> **WORK INSTRUCTION**: How many lines in the data hold the string "from"? State the number alone.

Start of Block

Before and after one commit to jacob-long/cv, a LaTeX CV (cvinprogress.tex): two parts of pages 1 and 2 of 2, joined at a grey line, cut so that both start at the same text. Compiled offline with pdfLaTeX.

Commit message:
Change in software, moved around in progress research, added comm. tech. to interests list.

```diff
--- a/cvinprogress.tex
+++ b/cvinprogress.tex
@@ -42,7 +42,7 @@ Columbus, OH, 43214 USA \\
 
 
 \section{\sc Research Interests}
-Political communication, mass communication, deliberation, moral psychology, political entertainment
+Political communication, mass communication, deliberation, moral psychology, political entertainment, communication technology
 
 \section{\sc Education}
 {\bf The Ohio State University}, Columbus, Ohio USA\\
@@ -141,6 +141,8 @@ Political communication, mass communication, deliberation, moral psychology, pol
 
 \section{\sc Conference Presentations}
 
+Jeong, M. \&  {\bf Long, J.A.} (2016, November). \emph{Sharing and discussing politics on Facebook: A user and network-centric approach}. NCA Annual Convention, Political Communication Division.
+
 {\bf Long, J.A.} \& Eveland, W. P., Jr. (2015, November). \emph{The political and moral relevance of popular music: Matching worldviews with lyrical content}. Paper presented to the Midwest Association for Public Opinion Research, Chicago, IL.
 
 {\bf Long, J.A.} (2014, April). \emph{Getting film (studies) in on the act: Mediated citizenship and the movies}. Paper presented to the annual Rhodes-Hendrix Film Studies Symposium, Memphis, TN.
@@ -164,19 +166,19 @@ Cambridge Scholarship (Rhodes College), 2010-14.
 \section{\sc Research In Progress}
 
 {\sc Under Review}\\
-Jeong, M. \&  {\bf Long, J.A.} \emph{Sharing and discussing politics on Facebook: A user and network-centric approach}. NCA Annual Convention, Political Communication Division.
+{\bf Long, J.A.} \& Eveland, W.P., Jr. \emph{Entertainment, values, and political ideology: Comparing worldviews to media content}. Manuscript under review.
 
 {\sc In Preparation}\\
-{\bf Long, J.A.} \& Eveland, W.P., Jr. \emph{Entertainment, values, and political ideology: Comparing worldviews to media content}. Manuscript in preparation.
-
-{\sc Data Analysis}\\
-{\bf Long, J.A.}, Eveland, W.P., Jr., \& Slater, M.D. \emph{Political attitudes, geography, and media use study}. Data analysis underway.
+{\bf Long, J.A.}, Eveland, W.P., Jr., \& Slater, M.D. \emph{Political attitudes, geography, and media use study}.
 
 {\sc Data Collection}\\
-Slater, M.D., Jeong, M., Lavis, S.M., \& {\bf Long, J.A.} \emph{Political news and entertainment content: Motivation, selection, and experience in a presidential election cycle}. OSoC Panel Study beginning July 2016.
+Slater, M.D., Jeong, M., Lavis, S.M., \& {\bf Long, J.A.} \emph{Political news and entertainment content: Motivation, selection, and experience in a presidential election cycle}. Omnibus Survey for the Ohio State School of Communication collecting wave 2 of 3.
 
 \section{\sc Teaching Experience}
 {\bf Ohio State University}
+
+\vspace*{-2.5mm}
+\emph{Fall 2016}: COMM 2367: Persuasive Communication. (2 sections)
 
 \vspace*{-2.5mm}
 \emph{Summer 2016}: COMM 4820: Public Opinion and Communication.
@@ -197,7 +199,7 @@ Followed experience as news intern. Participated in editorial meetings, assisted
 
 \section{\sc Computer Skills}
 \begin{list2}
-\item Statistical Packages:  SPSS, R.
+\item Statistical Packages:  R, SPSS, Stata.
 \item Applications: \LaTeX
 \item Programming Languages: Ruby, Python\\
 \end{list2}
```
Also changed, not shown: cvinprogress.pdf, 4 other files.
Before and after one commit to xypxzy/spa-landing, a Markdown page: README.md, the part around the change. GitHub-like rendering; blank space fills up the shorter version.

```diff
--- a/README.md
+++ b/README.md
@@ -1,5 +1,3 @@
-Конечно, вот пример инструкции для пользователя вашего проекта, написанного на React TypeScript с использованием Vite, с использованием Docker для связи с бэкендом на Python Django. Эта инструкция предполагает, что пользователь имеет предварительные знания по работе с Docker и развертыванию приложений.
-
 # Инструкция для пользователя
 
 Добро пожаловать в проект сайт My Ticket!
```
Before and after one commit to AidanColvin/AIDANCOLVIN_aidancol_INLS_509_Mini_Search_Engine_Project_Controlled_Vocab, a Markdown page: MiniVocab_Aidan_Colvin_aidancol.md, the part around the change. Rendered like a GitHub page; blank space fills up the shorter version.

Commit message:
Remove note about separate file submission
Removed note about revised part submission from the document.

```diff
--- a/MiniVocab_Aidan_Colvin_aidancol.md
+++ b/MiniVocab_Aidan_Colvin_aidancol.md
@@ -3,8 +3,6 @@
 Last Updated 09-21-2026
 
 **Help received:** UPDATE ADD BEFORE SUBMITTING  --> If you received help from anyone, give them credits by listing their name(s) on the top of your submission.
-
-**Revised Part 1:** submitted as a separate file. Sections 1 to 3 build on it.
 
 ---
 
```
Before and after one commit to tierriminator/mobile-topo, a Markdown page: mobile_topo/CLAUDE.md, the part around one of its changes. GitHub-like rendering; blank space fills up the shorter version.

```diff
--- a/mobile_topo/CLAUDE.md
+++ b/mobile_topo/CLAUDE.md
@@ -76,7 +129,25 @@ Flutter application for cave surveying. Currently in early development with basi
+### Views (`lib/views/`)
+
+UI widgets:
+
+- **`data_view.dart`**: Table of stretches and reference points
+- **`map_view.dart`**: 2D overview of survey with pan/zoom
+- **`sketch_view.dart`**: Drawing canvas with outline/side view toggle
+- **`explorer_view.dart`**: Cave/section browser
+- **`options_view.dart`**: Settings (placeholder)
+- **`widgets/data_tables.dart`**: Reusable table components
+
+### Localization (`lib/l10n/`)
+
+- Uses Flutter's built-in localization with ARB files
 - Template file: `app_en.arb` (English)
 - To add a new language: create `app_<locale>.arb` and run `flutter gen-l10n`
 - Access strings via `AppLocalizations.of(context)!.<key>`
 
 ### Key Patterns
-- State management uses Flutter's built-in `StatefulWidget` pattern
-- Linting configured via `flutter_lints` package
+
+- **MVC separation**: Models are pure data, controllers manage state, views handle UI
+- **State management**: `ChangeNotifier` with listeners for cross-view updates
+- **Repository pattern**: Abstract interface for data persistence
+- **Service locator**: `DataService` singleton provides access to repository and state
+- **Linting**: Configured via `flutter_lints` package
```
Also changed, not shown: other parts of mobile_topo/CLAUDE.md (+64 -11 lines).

End of Block

> **SOLUTION BELOW**: 2